While in New Orleans, I stayed with my friend Jessica, who used to live around the corner from me in Portland. She and her friend Grant were in town for the month housesitting for her grandmother for the month and watching Raffles, the incredibly mellow Great Dane. The two of them were also working on putting together a brief film documentary about the current housing/homelessness situation in New Orleans. I was really happy to see Jessica, and I'd never met Grant before, but upon learning my name he immediately offered me a drink, so I knew we'd get along just fine. And we did for the most part, though all week we had an intense competition going to see who could be the best house guest. Anyway, the three of us Yankees decided to pretend we were native Southerners by drinking bourbon out on the porch of our Garden District mansion, and Grant announced his new name for our lifestyle: mansion camping. Works for me. We were joined a little later by one of Jessica's friends from college and my friend Dallas, a carpenter who moved to New Orleans from Portland about a year ago.

We spent the next few days listening to great live music, touring the city, joining impromptu street parades, and playing "Katrina paparazzi," photographing storm damage in various neighborhoods. I've seen a lot about the storm damage on the news and heard it on the radio, but it was really incredible to see it there in person. To give you an idea: In the middle of a halfway-rebuilt neighborhood, we saw one house that was basically a shell. The outer walls were up, but there was no roof, and the front door was hanging off the hinges, so you could see that on the inside it was stripped down to the studs. But there was still a mailbox next to the front door, and the mailman had delivered that week's JC Penney ad. (Neither snow, nor rain, nor the fact that a house is uninhabited...)

That kind of sums up my impression New Orleans. Overall, I loved the city, the music, the old houses with their amazing gardens, the atmosphere...I had a fantastic time there, but there's this sense that...well, that there is no sense. There's this wildness to it that is at once appealing and appalling. I don't really know how to put that into words, but there's my attempt.

My interviews in New Orleans were amazing. Obviously, people had pretty incredible stories about Katrina, but more than that, I was blown away by their attitude about it, which was basically, well, nothing worse than that's going to happen. My last interview was with a guy named Mike Read at his office in downtown New Orleans. His daughter Lauren was in my class at ND, though we didn't know each other, but two years she had complications after surgery, and she is now a quadriplegic. At first, they thought she'd be in a vegetative state for the rest of her life, and they even pulled the plug a couple of times, but she survived. She's come a long way, and she still can't talk, but she can understand what is going on around her. She was in the hospital when Katrina hit, and through a series of miracles, she survived and was evacuated, after the hospital lost power, water, etc. And he tells me this harrowing story of her evacuation and everything they went through, and then he tells me that they're so glad it happened. While I was picking my jaw up off the floor, he explained that the doctors and nurses in Baton Rouge told them about new treatments for Lauren, and they actually hired one of the nurses to come care for her at their home four days a week. I'm leaving out most of the details, but it was an incredible interview. I packed up my gear, and then we stood at the window in his office watching a protest in front of City Hall turn into a riot.

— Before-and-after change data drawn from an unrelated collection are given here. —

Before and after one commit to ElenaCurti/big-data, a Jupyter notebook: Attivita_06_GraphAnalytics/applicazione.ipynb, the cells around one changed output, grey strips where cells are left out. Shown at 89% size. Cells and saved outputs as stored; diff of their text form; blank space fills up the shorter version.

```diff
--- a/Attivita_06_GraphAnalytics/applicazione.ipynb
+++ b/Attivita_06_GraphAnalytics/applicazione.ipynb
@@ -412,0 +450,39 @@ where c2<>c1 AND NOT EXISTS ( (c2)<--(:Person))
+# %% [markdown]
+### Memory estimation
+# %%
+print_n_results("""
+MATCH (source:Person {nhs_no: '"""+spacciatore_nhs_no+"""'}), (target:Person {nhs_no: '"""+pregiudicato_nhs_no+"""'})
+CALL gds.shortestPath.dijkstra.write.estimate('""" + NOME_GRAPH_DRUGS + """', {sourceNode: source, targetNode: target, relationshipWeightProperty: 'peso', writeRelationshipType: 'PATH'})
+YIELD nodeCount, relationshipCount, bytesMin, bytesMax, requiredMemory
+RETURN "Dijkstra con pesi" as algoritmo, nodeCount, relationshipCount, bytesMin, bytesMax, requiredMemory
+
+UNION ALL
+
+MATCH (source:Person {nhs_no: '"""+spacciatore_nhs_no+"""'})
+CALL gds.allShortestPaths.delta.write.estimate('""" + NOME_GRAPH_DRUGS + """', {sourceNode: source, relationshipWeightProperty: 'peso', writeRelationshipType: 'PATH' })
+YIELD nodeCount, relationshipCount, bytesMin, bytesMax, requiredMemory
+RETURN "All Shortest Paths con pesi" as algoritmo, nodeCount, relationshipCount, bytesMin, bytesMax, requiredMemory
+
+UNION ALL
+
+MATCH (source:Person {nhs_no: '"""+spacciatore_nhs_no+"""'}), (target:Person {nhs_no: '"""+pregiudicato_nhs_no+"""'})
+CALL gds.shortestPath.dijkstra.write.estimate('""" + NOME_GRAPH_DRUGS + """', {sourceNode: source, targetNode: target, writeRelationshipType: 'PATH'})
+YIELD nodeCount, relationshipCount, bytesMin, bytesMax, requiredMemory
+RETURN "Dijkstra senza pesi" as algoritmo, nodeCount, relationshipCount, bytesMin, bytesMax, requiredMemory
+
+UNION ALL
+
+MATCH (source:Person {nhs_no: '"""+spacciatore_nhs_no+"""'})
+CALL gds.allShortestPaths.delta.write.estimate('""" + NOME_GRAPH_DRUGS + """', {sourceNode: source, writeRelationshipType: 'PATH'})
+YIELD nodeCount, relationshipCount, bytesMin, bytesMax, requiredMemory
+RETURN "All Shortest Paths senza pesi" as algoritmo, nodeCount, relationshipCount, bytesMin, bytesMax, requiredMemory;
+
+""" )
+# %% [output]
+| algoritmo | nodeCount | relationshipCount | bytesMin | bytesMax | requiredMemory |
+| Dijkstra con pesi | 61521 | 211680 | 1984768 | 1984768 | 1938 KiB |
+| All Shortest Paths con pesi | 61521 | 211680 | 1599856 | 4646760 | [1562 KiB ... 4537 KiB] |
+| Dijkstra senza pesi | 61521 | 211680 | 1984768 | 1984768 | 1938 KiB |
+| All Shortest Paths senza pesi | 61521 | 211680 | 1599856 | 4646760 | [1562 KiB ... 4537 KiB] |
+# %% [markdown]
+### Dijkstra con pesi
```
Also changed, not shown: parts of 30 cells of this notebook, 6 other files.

That's all I'm going to write about New Orleans. I'm currently suffering from a Christmas cookie-induced writer's block, and I just can't see putting all of the bizarre, amazing things that happened there into coherent sentences.